Money will help save the Cooloola Coast wallum
THE Cooloola Coast group fighting to ensure the survival of wallum and control of invasive weeds on the Cooloola Coast will benefit from part of $400,000 in funding through the National Landcare Program.
THE Burnett Mary Regional Group has announced that more than 30 projects will receive funding through the Australian Government’s National Landcare Program.
Almost $400,000 will be provided for projects under BMRG’s Keeping it Great and Healthy Habitats programs. The two programs are designed to help protect and preserve the region’s unique biodiversity and ecological character and the outstanding universal natural values of the Fraser Island World Heritage Area.
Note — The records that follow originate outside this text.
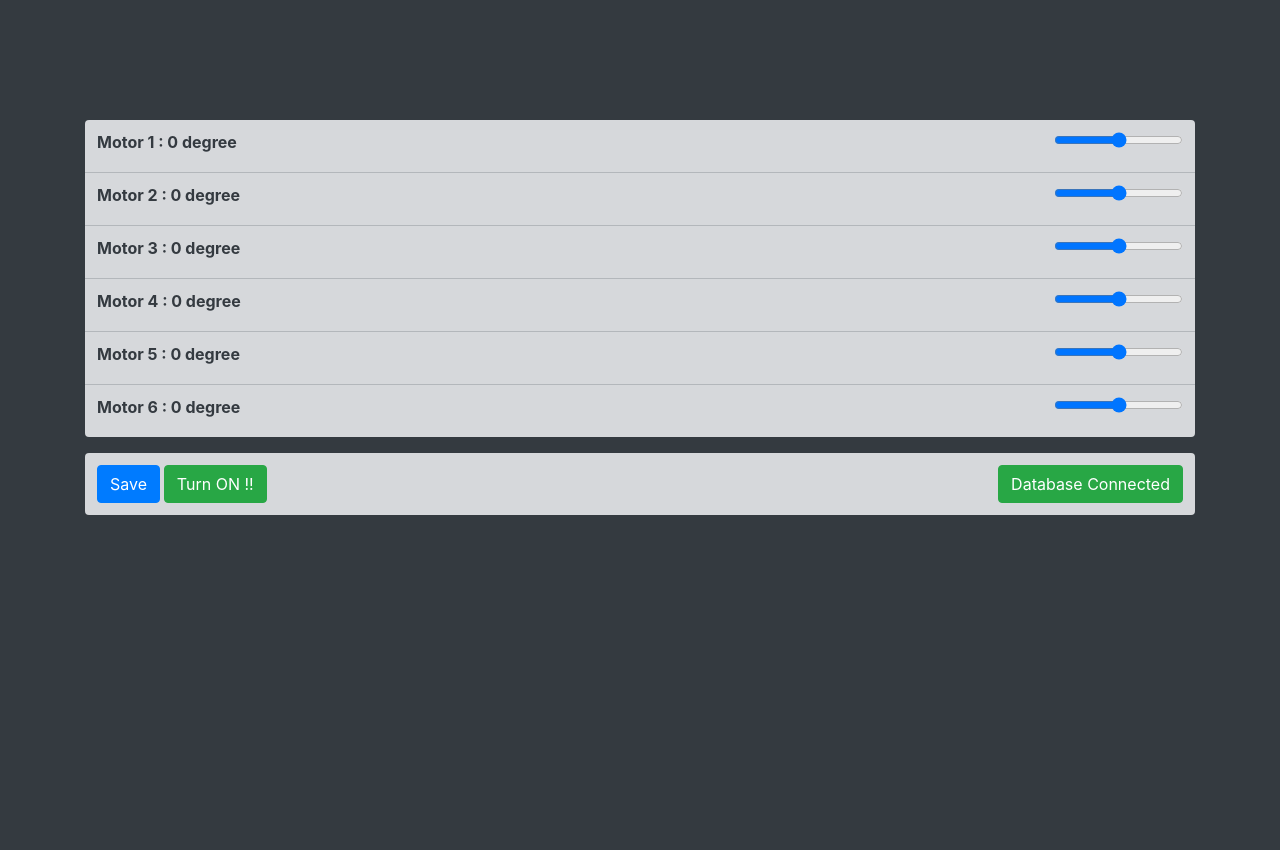
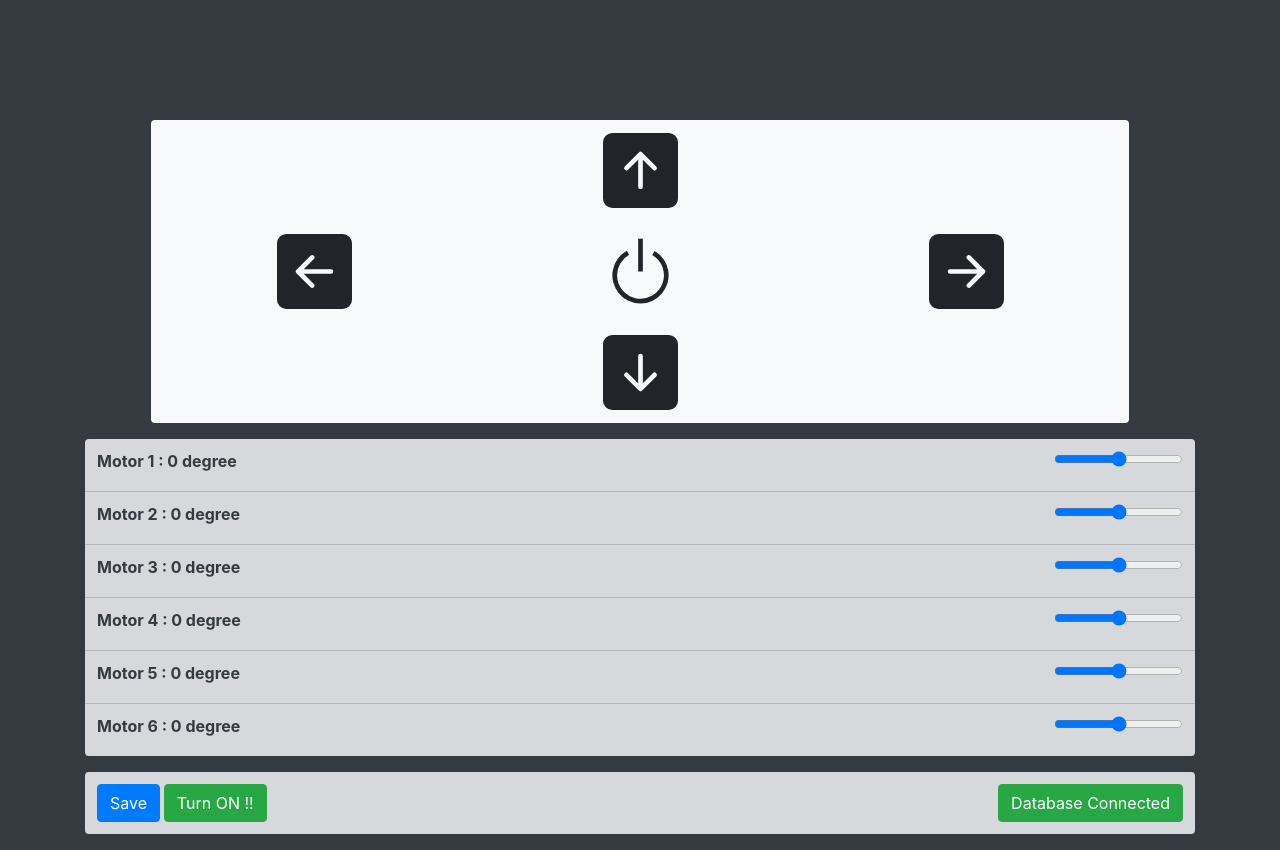
Before and after one commit to Smast3r/Task_2_IOT, a PHP site: page / in a window 1280 px wide. Before the commit the page ends 515 px from the top, so only its background shows below. Run offline with PHP 8.4, Linux system fonts and the light colour scheme; data that the repository does not hold is empty.

Commit message:
frontend part one done !!

```diff
--- a/index.php
+++ b/index.php
@@ -13,15 +13,74 @@ $row = $result->fetch_assoc();
     <head>
         <link rel="stylesheet" href="https://stackpath.bootstrapcdn.com/bootstrap/4.3.1/css/bootstrap.min.css" integrity="sha384-ggOyR0iXCbMQv3Xipma34MD+dH/1fQ784/j6cY/iJTQUOhcWr7x9JvoRxT2MZw1T" crossorigin="anonymous">
         <script href="Js.js"></script>
+    </head>
 
-
-
-
-    </head>
     <body class="bg-dark text-light">
 
     <div class="m-5 "><br></div>
         <div class="container ">
+
+            <div class="controller justify-content-center table-responsive panel panel-default">
+               <table class="table table-borderless mx-auto w-auto rounded bg-light ">
+                   <tr >
+
+                       <td align="center " class="col-4">
+                           <button class="btn btn-light" type="button" > </button>
+                       </td>
+                       <td align="center " class="col-4 justify-content-center mx-auto">
+                           <button class="btn btn-light p-0 " type="button" >
+                               <svg xmlns="http://www.w3.org/2000/svg" width="25%" height="25%" fill="currentColor" class="bi bi-arrow-up-square-fill" viewBox="0 0 16 16">
+                                   <path d="M2 16a2 2 0 0 1-2-2V2a2 2 0 0 1 2-2h12a2 2 0 0 1 2 2v12a2 2 0 0 1-2 2H2zm6.5-4.5V5.707l2.146 2.147a.5.5 0 0 0 .708-.708l-3-3a.5.5 0 0 0-.708 0l-3 3a.5.5 0 1 0 .708.708L7.5 5.707V11.5a.5.5 0 0 0 1 0z"/>
+                               </svg>
+                           </button>
+                       </td>
+                       <td align="center " class="col-4">
+                           <button class="btn btn-light" type="button" > </button>
+                       </td>
+
+                   </tr>
+                   <tr >
+                       <td align="center " class="col-4">
+                           <button class="btn btn-light p-0" type="button" >
+                               <svg xmlns="http://www.w3.org/2000/svg" width="25%" height="25%" fill="currentColor" class="bi bi-arrow-left-square-fill" viewBox="0 0 16 16">
+                                   <path d="M16 14a2 2 0 0 1-2 2H2a2 2 0 0 1-2-2V2a2 2 0 0 1 2-2h12a2 2 0 0 1 2 2v12zm-4.5-6.5H5.707l2.147-2.146a.5.5 0 1 0-.708-.708l-3 3a.5.5 0 0 0 0 .708l3 3a.5.5 0 0 0 .708-.708L5.707 8.5H11.5a.5.5 0 0 0 0-1z"/>
+                               </svg>
+                           </button>
+                       </td>
+                       <td align="center " class="col-4">
+                           <button class="btn btn-light p-0" type="button" >
+                               <svg xmlns="http://www.w3.org/2000/svg" width="25%" height="25%" fill="currentColor" class="bi bi-power" viewBox="0 0 16 16">
+                                   <path d="M7.5 1v7h1V1h-1z"/>
+                                   <path d="M3 8.812a4.999 4.999 0 0 1 2.578-4.375l-.485-.874A6 6 0 1 0 11 3.616l-.501.865A5 5 0 1 1 3 8.812z"/>
+                               </svg></button>
+                       </td>
+                       <td align="center " class="col-4 " >
+                           <button class="btn btn-light p-0 " type="button" >
+                               <svg xmlns="http://www.w3.org/2000/svg" width="25%" height="25%" fill="currentColor" class="bi bi-arrow-right-square-fill" viewBox="0 0 16 16">
+                                   <path d="M0 14a2 2 0 0 0 2 2h12a2 2 0 0 0 2-2V2a2 2 0 0 0-2-2H2a2 2 0 0 0-2 2v12zm4.5-6.5h5.793L8.146 5.354a.5.5 0 1 1 .708-.708l3 3a.5.5 0 0 1 0 .708l-3 3a.5.5 0 0 1-.708-.708L10.293 8.5H4.5a.5.5 0 0 1 0-1z"/>
+                               </svg>
+                           </button>
+                       </td>
+                   </tr>
+                   <tr >
+                       <td align="center " class="col-4">
+                           <button class="btn btn-light" type="button" > </button>
+                       </td>
+                       <td align="center " class="col-4">
+                           <button class="btn btn-light p-0 " type="button" >
+                               <svg xmlns="http://www.w3.org/2000/svg" width="25%" height="25%" fill="currentColor" class="bi bi-arrow-down-square-fill" viewBox="0 0 16 16">
+                                   <path d="M2 0a2 2 0 0 0-2 2v12a2 2 0 0 0 2 2h12a2 2 0 0 0 2-2V2a2 2 0 0 0-2-2H2zm6.5 4.5v5.793l2.146-2.147a.5.5 0 0 1 .708.708l-3 3a.5.5 0 0 1-.708 0l-3-3a.5.5 0 1 1 .708-.708L7.5 10.293V4.5a.5.5 0 0 1 1 0z"/>
+                               </svg>
+                           </button>
+                       </td>
+                       <td align="center " class="col-4" >
+                           <button class="btn btn-light" type="button" > </button>
+                       </td>
+                   </tr>
+               </table>
+
+
+            </div>
 
             <form action="Upload.php" method="Post">
                 <div class="form-group">
```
The projects will allow landholders, Landcare and environmental groups to conduct onground works and community education and capacity building activities.
The two programs focus on the conservation and protection of threatened species and their habitats from environmental issues such as invasive weeds, feral pest predation and fire. Survey and assessment projects will also undertaken in order to monitor and manage the health of the region’s coastal and terrestrial ecosystems and threatened species such as marine turtles and other priority regional and national species.
BMRG CEO, Penny Hall, says that the grants are a great way to support local communities and volunteers in their efforts in reducing threats to the regions important biodiversity assets.
“In this region we have some truly iconic natural assets such as Fraser Island and the Ramsar listed Great Sandy Strait. We are extremely fortunate also to have a dedicated and capable local community that have the skills and the desire to keep these assets great. This funding provides opportunities for them to continue this work.” she said.
One of the funding recipients is Cooloola Coastcare who have been active for many years in the southern part of the Great Sandy Strait in conducting onground works and building awareness within the local community about environmental threats such as invasive weeds.
Cooloola Coastcare president Fiona Hawthorne said that their successful application will help them to continue to their work.
“The Great Sandy Strait has the last remaining large tract of wallum in South East Queensland and it is threatened by the introduction of weeds, many escaping from gardens to be carried along our waterways and spread by airborne dispersal. This funding will allow us to distribute a second edition of our popular booklet, Great Sandy Beauties and Beasties” - a responsible gardener’s guide to coastal native plants and weeds to help local gardeners understand which native plants to grow and which invasive weeds to watch out for”.
Copies of the guide will be available from September 2016 and can be obtained by contacting Cooloola Coastcare – www.cooloolacoastcare.com